How (Not) To Be Secular Reading Charles Taylor by James K.A. Smith is a fascinating “cliff note” version of Charles Taylor’s classic: A Secular Age. In this concise book, Smith interrupts and unpacks Taylor’s ideology from key terms to consolidating Taylor’s concepts. In the preface, Smith defines Taylor’s book as a “different map”; “a philosophical ethnography for the world”; “a genealogy of the secular and an archaeology of our angst.” (Smith, vii-ix) Therefore, Smith’s book is a “field guide…a commentary on a book that provides a commentary on postmodern culture.” Smith’s goal in his writing is “commentary identifying the thread and logic of Taylor’s argument.” (Smith, xi)
In the introduction Smith outlines Taylor’s argument and overall position.
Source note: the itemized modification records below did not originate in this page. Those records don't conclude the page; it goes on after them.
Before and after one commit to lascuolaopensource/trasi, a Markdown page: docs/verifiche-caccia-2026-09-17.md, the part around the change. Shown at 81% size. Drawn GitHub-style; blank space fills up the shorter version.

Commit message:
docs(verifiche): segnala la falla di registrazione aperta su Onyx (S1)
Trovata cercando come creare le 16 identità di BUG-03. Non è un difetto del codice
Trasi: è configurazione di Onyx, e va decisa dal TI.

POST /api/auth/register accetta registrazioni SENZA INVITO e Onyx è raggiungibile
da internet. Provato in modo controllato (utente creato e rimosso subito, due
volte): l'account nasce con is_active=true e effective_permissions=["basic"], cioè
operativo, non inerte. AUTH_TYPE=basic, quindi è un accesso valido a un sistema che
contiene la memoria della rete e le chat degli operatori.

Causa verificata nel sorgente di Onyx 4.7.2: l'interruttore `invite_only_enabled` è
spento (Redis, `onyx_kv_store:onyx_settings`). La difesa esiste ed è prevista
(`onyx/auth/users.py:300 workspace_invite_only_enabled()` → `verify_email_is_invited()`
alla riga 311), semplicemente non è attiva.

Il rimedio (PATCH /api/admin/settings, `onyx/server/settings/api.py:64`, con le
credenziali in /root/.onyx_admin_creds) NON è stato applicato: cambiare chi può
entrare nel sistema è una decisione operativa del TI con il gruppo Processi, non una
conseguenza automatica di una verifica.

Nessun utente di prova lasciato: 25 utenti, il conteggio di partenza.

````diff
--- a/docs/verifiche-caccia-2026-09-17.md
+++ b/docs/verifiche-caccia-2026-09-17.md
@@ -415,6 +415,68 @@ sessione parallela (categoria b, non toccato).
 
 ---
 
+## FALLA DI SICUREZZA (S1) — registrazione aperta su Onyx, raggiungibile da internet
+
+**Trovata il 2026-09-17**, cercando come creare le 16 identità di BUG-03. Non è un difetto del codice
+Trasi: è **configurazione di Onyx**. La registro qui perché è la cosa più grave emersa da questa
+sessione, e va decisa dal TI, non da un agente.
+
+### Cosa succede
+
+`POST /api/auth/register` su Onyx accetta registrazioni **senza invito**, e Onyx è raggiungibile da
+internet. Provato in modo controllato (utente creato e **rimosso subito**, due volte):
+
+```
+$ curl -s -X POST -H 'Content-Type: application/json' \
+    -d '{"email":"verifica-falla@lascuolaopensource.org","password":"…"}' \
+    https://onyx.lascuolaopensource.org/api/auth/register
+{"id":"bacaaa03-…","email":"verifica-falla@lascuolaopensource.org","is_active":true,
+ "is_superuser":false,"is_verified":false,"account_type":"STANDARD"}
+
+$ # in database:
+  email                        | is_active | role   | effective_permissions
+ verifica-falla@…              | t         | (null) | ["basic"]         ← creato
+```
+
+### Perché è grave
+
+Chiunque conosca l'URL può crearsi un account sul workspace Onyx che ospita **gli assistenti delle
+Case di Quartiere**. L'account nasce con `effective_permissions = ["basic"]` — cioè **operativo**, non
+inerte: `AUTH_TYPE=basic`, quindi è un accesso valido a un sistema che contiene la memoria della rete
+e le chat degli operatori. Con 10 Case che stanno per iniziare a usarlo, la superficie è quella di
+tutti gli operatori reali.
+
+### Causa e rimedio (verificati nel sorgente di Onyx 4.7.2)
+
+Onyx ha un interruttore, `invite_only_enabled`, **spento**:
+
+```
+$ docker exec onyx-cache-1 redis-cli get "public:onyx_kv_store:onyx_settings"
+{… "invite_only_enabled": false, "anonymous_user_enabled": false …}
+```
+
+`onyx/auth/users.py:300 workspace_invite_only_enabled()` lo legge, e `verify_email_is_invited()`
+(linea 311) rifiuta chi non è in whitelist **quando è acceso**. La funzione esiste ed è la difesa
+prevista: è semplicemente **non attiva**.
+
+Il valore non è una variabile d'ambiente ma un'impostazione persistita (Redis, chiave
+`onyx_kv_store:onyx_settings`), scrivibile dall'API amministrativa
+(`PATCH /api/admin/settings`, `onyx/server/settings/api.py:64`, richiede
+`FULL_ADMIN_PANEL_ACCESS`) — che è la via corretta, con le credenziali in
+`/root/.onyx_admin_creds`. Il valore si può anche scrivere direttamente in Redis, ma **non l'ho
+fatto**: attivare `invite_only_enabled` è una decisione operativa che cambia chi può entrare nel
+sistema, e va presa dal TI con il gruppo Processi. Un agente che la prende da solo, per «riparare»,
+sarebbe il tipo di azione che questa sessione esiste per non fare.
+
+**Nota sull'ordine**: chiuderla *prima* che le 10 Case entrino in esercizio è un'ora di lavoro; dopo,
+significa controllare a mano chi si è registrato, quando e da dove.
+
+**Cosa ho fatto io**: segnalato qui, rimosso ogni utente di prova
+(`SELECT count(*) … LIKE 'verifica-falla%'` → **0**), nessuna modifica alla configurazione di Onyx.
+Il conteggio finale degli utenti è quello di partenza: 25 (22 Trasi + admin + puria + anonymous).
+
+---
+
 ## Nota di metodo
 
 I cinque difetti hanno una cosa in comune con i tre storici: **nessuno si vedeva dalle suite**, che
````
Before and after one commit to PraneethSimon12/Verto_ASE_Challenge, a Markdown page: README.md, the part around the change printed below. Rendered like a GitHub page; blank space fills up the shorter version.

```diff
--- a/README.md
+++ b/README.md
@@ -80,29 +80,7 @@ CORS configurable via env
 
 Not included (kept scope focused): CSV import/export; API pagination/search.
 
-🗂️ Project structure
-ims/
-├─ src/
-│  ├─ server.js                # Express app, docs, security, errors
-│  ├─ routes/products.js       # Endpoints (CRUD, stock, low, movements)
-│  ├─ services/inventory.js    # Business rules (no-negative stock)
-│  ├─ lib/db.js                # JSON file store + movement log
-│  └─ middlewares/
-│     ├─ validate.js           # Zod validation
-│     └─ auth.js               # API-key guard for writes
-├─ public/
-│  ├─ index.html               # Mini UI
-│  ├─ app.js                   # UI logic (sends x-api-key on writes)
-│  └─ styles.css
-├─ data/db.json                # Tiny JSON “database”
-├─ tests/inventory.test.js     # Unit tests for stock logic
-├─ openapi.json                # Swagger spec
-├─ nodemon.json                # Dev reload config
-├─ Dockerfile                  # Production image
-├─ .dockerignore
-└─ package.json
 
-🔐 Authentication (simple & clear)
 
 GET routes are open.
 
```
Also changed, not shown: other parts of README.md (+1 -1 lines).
He likens it to a map, a brilliant analogy, of a globalized Gotham or a haunted present age. It is haunted, not because it has spiritual overtures or supernatural explanation, but because it is completely devoid of such nonhuman activity.
Smith walks the reader through Taylor’s ideology of the secular world. First, “secular age is not a descriptive what, and even less a chronological when, by rather any analytic how.” (Smith, 18). Smith decribes the journey of secular: medieval where it is secular verses sacred; modernity where “public” non religious space is observed; secular where God is one option among many. Smith then walks the reader through Taylor’s method of the use of story in order to communicate his truth. Smith continues to unpack the God devoid world that is haunted not because of paranormal or supernatural phenomena, but because humans rule and deity does not exist. He shows how the secular view point exists to influence not just religion, but all parts of our society.
This book was troubling to me to say the least. It was not that I disagreed with Taylor or Smith, but that it shook me from my protected Protestant perspective and exposed me to a reality that I fear is all too real. It is a world where God is not insulted or assaulted (because that would at least support His presence), but one where his presence does not even exist. It is a Garden of Eden with no father walking with his children in the cool of the day, or tree of knowledge of good and evil, no one to join the two flesh into one. This is like children, that have been abandoned and they do not even realize it.
The second troubling realization is that there is no going back. The most sobering part of this book is the following statement: “While Taylor will complicate that last flourish of individualism, the diagnosis and description are the same: there’s no going back…cannot undo the shift in plausibility stud tires that characterizes our age. There’s no undoing the secular; there’s just the task of learning how (not) to live – and perhaps even believe – in a secular age.” (Smith, 11). This reminded me of St. Luke’s Church in Liverpool. The church was built in 1832 as a center for Anglican worship. In 1941 it was severely bombed in a World War II attacked called The Blitz. All that was left of the church was the outer walls, so the city purchased it as a war memorial. It was never a house of worship again. St. Luke’s reminds me of how Taylor describes God and His church. It was built as a place to worship God, but due to horrible attacks and war in the world, it was reduced to a memorial of what was and there will be no going back.